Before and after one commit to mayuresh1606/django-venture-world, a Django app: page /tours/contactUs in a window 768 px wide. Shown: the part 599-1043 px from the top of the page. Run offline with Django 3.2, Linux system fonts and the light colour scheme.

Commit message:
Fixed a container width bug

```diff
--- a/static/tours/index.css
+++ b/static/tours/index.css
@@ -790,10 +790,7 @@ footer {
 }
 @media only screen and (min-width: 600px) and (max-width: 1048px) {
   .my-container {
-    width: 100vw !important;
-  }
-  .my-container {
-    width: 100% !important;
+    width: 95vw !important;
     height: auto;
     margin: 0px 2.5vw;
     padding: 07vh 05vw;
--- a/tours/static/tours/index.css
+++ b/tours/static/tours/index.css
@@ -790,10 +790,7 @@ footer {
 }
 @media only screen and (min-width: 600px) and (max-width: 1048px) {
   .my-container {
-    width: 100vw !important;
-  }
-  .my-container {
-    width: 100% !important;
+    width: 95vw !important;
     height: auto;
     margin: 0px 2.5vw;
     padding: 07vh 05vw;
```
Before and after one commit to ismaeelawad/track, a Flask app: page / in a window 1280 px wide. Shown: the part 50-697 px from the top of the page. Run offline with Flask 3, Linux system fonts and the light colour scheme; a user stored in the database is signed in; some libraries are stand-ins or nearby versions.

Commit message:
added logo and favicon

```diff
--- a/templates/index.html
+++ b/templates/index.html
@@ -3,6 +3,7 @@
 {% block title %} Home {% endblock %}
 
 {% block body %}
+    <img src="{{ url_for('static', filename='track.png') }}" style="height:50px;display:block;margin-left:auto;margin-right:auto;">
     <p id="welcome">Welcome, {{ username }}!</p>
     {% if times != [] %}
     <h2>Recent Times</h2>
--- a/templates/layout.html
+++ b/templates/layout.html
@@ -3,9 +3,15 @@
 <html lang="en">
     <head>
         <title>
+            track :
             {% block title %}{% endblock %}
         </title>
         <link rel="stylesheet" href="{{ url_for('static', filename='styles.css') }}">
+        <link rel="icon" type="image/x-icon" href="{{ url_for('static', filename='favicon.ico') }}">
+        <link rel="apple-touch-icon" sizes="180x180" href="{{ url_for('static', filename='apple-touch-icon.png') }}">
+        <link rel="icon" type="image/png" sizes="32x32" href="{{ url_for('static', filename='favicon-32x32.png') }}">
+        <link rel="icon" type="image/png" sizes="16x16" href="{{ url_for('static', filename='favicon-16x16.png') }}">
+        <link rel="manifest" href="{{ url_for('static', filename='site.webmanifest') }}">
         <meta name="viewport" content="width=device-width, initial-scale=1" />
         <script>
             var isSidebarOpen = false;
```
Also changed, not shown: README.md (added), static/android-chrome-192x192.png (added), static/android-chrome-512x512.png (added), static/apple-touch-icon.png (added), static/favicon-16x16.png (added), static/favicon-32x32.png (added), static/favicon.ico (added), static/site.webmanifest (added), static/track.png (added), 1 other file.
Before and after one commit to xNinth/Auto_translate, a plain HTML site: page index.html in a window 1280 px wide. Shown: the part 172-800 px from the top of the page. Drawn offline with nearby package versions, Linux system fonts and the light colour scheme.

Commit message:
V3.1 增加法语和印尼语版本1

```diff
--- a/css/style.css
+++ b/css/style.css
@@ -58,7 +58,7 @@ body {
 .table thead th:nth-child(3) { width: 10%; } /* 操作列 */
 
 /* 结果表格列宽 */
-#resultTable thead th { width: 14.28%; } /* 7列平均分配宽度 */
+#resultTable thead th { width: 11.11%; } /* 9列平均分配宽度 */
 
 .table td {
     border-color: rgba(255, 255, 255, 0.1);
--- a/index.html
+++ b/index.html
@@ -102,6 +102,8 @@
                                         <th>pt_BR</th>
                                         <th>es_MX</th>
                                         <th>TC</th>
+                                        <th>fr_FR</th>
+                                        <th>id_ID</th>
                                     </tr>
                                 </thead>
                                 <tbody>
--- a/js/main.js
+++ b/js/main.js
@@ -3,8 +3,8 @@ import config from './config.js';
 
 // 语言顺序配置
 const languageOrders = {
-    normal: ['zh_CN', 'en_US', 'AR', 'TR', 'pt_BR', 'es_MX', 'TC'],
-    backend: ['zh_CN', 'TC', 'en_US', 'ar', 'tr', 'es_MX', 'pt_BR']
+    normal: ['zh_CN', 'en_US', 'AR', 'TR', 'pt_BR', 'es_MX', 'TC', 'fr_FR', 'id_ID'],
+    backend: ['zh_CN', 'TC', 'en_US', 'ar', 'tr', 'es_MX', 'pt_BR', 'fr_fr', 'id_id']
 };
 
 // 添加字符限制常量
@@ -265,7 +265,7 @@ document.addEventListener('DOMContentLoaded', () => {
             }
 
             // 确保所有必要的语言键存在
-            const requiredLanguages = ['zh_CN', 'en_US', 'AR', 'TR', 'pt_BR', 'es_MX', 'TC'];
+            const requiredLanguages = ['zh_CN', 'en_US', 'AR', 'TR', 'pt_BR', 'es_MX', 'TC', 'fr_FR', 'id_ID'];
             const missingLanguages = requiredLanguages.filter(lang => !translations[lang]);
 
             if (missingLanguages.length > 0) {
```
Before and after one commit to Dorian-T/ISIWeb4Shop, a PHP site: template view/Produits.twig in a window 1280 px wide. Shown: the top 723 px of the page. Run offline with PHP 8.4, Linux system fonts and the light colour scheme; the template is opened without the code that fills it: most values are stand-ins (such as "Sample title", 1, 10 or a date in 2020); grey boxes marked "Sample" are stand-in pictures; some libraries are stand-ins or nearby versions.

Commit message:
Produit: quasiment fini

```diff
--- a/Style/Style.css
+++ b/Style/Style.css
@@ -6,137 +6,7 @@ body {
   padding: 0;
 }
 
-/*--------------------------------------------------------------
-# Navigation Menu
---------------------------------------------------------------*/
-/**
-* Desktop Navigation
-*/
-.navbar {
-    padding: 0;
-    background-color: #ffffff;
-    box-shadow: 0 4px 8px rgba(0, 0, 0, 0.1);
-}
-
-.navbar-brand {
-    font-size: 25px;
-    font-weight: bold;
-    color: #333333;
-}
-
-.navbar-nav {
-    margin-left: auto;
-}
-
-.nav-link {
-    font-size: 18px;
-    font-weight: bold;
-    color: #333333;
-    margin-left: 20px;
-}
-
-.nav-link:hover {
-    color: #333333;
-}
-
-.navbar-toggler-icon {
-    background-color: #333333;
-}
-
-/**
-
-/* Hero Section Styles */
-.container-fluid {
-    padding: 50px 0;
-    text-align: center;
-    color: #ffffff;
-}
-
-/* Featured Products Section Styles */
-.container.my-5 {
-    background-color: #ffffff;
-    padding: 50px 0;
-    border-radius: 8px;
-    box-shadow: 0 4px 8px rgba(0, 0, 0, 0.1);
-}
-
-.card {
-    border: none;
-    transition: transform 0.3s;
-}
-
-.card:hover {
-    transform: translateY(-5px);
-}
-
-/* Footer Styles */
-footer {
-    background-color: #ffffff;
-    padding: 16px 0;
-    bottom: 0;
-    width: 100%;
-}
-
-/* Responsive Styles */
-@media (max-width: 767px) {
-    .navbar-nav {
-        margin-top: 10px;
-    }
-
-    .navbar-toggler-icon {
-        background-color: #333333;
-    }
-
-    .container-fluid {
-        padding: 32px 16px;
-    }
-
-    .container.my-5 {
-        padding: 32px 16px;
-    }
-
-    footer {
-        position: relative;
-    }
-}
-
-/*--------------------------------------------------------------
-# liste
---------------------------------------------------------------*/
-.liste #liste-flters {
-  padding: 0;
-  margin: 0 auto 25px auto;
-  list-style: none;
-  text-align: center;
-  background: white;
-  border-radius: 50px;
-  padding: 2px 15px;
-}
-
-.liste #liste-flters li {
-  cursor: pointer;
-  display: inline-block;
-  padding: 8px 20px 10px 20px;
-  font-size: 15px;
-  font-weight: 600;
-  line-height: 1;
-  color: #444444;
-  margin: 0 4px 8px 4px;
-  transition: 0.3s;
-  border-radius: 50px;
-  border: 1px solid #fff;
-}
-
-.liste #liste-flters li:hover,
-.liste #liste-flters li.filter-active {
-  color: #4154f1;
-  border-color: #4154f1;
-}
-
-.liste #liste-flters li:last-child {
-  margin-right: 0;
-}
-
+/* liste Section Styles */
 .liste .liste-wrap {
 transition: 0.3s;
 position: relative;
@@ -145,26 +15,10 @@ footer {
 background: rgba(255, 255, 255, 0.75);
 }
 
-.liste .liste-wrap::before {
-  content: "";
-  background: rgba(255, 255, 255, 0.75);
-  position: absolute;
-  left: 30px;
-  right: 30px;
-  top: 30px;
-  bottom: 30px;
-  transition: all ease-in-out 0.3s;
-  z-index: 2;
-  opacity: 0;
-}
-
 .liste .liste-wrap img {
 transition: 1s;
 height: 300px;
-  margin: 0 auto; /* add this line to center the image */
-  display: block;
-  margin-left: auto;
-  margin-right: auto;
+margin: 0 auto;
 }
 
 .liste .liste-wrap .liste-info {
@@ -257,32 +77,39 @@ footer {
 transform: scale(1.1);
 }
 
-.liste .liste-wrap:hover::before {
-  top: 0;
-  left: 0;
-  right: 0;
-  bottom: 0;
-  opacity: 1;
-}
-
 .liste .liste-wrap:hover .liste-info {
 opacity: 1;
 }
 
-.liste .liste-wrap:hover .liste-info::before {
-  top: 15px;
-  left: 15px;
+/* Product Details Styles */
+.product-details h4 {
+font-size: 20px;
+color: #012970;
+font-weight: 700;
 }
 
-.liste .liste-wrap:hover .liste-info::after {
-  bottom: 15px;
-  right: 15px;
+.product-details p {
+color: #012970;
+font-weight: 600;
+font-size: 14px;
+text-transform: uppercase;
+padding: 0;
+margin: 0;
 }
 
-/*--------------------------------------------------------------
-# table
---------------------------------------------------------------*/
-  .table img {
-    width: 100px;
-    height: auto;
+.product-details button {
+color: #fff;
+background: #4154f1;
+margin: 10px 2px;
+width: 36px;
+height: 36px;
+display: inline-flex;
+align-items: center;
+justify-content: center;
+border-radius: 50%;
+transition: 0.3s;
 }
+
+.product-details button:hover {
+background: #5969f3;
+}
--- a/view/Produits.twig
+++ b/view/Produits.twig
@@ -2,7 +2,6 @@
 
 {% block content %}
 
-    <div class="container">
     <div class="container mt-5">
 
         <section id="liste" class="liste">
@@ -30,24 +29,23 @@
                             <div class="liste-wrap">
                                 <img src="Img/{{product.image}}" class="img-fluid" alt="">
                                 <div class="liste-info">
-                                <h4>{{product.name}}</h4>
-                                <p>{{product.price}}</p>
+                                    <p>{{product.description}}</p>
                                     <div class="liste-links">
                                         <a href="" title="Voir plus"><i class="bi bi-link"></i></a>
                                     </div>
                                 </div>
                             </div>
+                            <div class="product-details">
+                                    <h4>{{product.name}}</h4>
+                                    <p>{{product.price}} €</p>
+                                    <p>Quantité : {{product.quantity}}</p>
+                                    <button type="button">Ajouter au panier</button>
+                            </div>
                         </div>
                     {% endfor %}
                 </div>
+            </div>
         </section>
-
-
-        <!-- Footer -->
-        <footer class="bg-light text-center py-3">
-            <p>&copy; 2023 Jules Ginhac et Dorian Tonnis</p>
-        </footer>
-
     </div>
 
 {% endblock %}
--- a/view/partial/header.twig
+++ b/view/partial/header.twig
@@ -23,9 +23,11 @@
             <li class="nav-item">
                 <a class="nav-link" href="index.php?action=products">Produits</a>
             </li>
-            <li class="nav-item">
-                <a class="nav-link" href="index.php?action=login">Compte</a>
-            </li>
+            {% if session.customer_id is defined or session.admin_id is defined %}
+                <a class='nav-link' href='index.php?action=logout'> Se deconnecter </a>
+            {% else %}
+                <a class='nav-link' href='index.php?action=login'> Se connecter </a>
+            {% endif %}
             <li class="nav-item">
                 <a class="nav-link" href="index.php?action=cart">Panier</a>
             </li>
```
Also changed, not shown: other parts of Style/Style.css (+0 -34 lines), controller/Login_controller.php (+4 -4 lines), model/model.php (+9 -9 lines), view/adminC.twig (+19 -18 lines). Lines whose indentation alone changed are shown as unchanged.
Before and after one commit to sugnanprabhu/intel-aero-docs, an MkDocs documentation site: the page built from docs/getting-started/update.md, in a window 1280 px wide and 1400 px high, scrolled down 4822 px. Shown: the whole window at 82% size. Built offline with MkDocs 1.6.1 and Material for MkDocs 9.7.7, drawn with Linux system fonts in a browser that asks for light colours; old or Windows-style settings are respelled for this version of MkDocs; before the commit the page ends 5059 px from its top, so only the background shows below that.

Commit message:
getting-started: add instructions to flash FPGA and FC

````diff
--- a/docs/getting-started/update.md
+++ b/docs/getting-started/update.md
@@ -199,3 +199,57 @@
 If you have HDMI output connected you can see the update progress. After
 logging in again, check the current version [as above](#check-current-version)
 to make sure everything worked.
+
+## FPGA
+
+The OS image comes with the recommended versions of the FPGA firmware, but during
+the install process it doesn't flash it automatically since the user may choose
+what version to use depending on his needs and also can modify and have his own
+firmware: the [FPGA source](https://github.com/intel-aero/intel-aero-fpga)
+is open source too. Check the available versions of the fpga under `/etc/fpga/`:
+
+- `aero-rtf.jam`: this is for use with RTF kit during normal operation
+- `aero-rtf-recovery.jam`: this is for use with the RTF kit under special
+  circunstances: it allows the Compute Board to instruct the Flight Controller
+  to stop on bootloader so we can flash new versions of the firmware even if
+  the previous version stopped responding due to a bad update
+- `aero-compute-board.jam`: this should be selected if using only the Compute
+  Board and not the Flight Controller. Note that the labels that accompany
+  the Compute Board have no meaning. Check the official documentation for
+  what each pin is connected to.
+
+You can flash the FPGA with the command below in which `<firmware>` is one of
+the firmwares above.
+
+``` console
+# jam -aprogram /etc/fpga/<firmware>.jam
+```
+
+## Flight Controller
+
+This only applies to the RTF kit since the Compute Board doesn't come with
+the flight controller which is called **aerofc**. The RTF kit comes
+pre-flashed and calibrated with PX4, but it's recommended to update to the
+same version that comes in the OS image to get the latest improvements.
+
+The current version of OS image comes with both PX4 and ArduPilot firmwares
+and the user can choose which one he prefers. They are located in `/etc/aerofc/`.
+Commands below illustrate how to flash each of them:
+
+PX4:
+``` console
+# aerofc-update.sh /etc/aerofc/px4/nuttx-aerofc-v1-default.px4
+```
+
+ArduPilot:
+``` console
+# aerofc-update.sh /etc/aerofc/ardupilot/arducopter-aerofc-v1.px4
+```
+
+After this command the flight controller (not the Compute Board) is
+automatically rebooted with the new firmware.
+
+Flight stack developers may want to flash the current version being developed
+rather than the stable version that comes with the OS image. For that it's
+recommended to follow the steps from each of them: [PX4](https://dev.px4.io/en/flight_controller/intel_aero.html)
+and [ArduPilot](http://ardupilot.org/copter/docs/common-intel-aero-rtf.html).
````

○ ○ ○ ○ ○ ○ ○

# [Work to complete]
From the records, copy out each line that includes the string "image".

# [Exercise answer]
+        <link rel="icon" type="image/x-icon" href="{{ url_for('static', filename='favicon.ico') }}">
+        <link rel="icon" type="image/png" sizes="32x32" href="{{ url_for('static', filename='favicon-32x32.png') }}">
+        <link rel="icon" type="image/png" sizes="16x16" href="{{ url_for('static', filename='favicon-16x16.png') }}">
-  margin: 0 auto; /* add this line to center the image */
                                 <img src="Img/{{product.image}}" class="img-fluid" alt="">
+The OS image comes with the recommended versions of the FPGA firmware, but during
+same version that comes in the OS image to get the latest improvements.
+The current version of OS image comes with both PX4 and ArduPilot firmwares
+rather than the stable version that comes with the OS image. For that it's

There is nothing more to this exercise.